Research suggests that it affects between 1 in 1000 and 1 in 3000 people – although there is difficulty pinning down the exact rate of occurrence because symptoms can overlap with other similar conditions.
SIGNS AND SYMPTOMS
Symptoms of keratoconus can include:
Slight blurring of vision.
Poor vision in low lit conditions, or when you are tired.
A halo or ‘ghost’ effect when looking at bright lights.
Sensitivity to light.
Many of these symptoms are common among different eye conditions, so it is essential to be evaluated by a specialist in order to diagnosis keratoconus or other complaints.
WHAT CAUSES KERATOCONUS?
There is no scientific consensus on what causes keratoconus, the fact that it occurs more frequently in certain ethnic groups – such as people from Asia – suggests the causes are genetic. Existing evidence would imply that there is less than a 10% chance of a family member of someone with keratoconus also being a sufferer. Considering the condition is also quite rare you are unlikely to have a family member who is affected.
There are also hypotheses that environmental factors can aggravate or bring on the condition – particularly vigorous rubbing of the eyes. Many sufferers also have allergies such as hay fever, asthma, or eczema – it may be this is what stimulates the need to rub the eyes or there may be another causal factor. Although these theories remain unproven, it is recommended to avoid persistent rubbing of your eyes.
HOW DO YOU TREAT KERATOCONUS?
There are various treatments for keratoconus depending on the severity. Although none of them can reverse the effects of the condition, they can help correct distorted vision. In extreme cases, surgery may be required.
Spectacles/contact lenses- Initially, these may be used to correct astigmatism or myopia caused by keratoconus, usually in the early stages when damage is limited.
Rigid Gas Permeable (RGP) Contact Lenses- These form a rigid material over the lens which replaces the distorted cone shape of the cornea with a smooth refracting surface.
Intrastromal corneal ring segments (INTACS)- These are small plastic rings that are inserted into the middle of the cornea’s many layers. They force the conical shape of the cornea to transform, flattening it out into its original, gradual curve.
Corneal Crosslinking (CXL)- A relatively new treatment, the point of which is to increase the rigidity of the cornea – it is only useful in stopping the deterioration of the cornea, once it becomes too thin CXL is no longer useful.

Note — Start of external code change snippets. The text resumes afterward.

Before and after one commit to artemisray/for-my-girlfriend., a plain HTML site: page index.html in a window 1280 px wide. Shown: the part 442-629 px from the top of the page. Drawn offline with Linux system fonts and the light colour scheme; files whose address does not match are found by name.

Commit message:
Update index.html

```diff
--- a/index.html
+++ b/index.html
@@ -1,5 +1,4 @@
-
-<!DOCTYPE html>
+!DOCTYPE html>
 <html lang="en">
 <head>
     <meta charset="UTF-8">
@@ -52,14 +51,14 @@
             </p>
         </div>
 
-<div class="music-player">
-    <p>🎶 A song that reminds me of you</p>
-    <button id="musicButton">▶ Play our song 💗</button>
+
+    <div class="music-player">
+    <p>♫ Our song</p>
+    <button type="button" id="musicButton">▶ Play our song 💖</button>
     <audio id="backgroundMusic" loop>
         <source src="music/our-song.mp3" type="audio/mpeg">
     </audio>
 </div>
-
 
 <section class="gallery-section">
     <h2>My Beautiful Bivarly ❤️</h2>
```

Corneal Transplant- In a minority of cases, keratoconus may become so severe that glasses or contact lenses cannot correct the distorted vision. A surgeon will graft a donor cornea to the existing eye tissue of the patient. Recovery takes around 1-2 months and according to the National Keratoconus Foundation, the success rate of surgery is 95% or greater when performed on an otherwise healthy eye.